At its first trial the LZ1 carried five persons attaining an altitude of 400 metres (1,300 ft) and flew a distance of 6 kilometres (3.7 mi) in 18 minutes, but the wind then forced an emergency landing on the water.

After repairs the ship flew two more times showing its potential, beating the speed record then held by the French Army airship, La France, of 6 metres per second (22 km/h) by 3 metres per second (11 km/h), but this could not convince the possible investors. Because funding was exhausted, Graf von Zeppelin had to dismantle the prototype.  However, he was soon working on the next model the more successful LZ2 (1906).

However, the flight of LZ1 signaled the beginning of the  "Golden Age of Airships"  and led to the most successful airships of all time: the Zeppelins. As is evident they were named after Count von Zeppelin.  The story of the Zeppelins and other airships continues in the next post.

Luftschiffs (Airships) LZ1 & LZ3  shown on a Cuban souvenir sheet issued in 2000.

Monday, March 8, 2010

Santos-Dumont and Airships

It was not until the invention of the gasoline-powered engine in 1896 that practical airships could be built. In 1898, the Brazilian Alberto Santos-Dumont was the first to construct and fly a gasoline-powered airship.
Arriving in Paris in 1897, Alberto Santos-Dumont first made a number of flights with free balloons. He thought of combining the De Dion engine that powered his tricycle with a balloon, which resulted in 14 small airships that were all all gasoline-powered. His No. 1 airship first flew on September 18, 1898.

 Between 1898 and 1905, he built and flew 11 dirigibles. He would glide along Paris boulevards at rooftop level in one of his airships, commonly landing in front of a fashionable outdoor cafe for lunch. On one occasion he even flew an airship early one morning to his own apartment at No. 9, Rue Washington, just off Avenue des Champs-Élysées, not far from the Arc de Triomphe.
The zenith of his lighter-than-air career came when he won the Deutsch de la Meurthe prize. The challenge called for flying from the Parc Saint Cloud to the Eiffel Tower and back in less than thirty minutes.
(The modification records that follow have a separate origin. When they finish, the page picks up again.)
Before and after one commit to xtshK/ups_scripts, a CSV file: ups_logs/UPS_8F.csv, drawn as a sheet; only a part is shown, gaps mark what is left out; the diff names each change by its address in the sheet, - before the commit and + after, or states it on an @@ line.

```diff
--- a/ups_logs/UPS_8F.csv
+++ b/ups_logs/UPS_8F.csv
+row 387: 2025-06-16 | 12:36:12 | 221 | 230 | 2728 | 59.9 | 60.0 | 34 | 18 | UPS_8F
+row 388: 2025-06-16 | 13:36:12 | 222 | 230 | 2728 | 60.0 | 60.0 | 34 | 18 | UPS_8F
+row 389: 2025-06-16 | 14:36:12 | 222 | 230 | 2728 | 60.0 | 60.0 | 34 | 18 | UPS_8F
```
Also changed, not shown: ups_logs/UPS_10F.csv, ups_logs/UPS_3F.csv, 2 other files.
The winner of the prize needed to maintain an average ground speed of at least 22 km/h (14 mph) to cover the round trip distance of 11 km (6.8 miles) in the allotted time.

On October 19, 1901, after several attempts, Santos Dumont succeeded in using his dirigible Number 6. Santos Dumont was awarded the prize as well as the prize money of 125,000 francs. In a charitable gesture, he donated 75,000 francs of the prize money to the poor of Paris. The balance was given to his workmen as a bonus. An additional matching 125,000 francs was voted to him along with a gold medal by the government of his native Brazil. 


 Santos Dumont's aviation feats made him a celebrity in Europe and throughout the world. The public eagerly followed his exploits. He won several more prizes and became a friend to millionaires, aviation pioneers, and royalty. In 1904, he went to the United States and was invited to the White House to meet U.S. President Theodore Roosevelt.  He remains to this day, a prominent folk hero in his native Brazil.

His primary interest soon turned to heavier than air aircraft.  See my earlier post on this.